Australian DTA Publishes An Elaborate Guide On The Usefulness Of Blockchain
Earlier this week, the Australian Digital Transformation Agency (DTA) released an elaborate overview of blockchain technology so as to help government officials learn about the usefulness of this technology.
The release of the report comes after the DTA launched a research program to determine whether or not blockchain has the potential to streamline data transfer/exchange between different wings of the Australian government.
What’s The Core Purpose Of This Guide?
When looked at closely, we can see the above mentioned blockchain guide is based on data that has been made public by the DTA in recent times. To be even more specific, the government agency has made use of a lot of info. that has derived from research conducted by the National Institute of Standards and Technology (NIST) — especially in regards to their paper titled “Blockchain Technology Overview”.
On the subject, a spokesperson for the DTA was quoted as saying:
“Our team found that blockchain is still an emerging technology and, when applied to various pilots or considered against alternative technologies, gaps become evident across both the technical and business facets of its implementation.”
More On The Matter
The DTA guide not only contains a wide array of detailed definitions but also possesses “explanations of key processes and functionalities” related to the field of blockchain tech. In addition to all this, the guide also looks at niche’ topics such as encryption and privacy.

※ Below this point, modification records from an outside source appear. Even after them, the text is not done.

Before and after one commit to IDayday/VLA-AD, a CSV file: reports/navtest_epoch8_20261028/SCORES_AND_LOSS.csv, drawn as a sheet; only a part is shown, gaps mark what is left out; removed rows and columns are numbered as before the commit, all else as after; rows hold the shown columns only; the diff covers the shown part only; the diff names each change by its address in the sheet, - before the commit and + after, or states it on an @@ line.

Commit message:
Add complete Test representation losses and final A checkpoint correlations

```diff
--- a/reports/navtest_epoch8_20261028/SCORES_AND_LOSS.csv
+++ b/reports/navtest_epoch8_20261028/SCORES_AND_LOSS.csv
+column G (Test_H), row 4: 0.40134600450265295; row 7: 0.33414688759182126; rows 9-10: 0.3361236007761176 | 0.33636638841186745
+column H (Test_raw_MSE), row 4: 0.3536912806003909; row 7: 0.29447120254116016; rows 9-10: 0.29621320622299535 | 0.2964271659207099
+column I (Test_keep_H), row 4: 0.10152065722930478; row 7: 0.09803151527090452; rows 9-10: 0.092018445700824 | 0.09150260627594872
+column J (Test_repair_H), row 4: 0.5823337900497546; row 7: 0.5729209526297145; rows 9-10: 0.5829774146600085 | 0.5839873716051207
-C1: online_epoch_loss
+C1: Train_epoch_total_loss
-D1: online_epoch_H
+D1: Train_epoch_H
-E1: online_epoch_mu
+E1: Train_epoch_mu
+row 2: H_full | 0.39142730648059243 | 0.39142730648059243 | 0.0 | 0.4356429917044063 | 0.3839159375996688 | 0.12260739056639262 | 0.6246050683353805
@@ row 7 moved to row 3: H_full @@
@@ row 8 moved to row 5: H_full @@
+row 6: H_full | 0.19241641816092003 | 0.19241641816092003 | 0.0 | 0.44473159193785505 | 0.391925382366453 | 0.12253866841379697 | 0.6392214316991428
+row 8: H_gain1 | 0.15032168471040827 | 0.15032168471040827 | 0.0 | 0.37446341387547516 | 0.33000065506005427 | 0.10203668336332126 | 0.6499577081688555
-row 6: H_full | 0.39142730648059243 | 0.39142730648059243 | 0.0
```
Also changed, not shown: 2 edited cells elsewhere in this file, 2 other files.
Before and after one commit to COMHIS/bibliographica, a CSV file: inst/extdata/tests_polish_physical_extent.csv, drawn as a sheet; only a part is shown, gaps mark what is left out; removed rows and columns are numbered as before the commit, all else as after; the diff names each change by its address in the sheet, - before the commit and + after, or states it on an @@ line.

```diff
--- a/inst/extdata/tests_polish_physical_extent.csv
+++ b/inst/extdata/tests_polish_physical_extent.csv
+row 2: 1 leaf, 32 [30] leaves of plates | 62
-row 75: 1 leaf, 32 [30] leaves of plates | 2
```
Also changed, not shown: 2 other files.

In relation to the matter, NIST’s report echoes the sentiment relayed by the DTA:
“Blockchain technology is still new and should be investigated with the mindset of ‘how could blockchain technology potentially benefit us?’ rather than ‘how can we make our problem fit into the blockchain technology paradigm?’.”
If that wasn’t enough, according to the DTA, government bodies need to look for ways in which to imbibe the best blockchain-related improvements for their digital systems as we move into the future.
For those of our readers who may not remember, the DTA’s budget for this year allocates a huge chunk of money for the “research and development” of a new, secure digital system that will be able to deliver encrypted information to other network participants in a safe and secure manner.
To be a bit more specific, nearly USD 700k has been set aside for the “deployment of blockchain technology within the existing digital framework of the government”.
Last but not least, a few days back, DTA’s Peter Alexander released the following statement:
“Blockchain is an interesting technology that would well worth being observed, but without standardization and a lot of work to come — for every use of blockchain you would consider today, there is a better technology — alternate databases, secure connections, standardized API engagement.”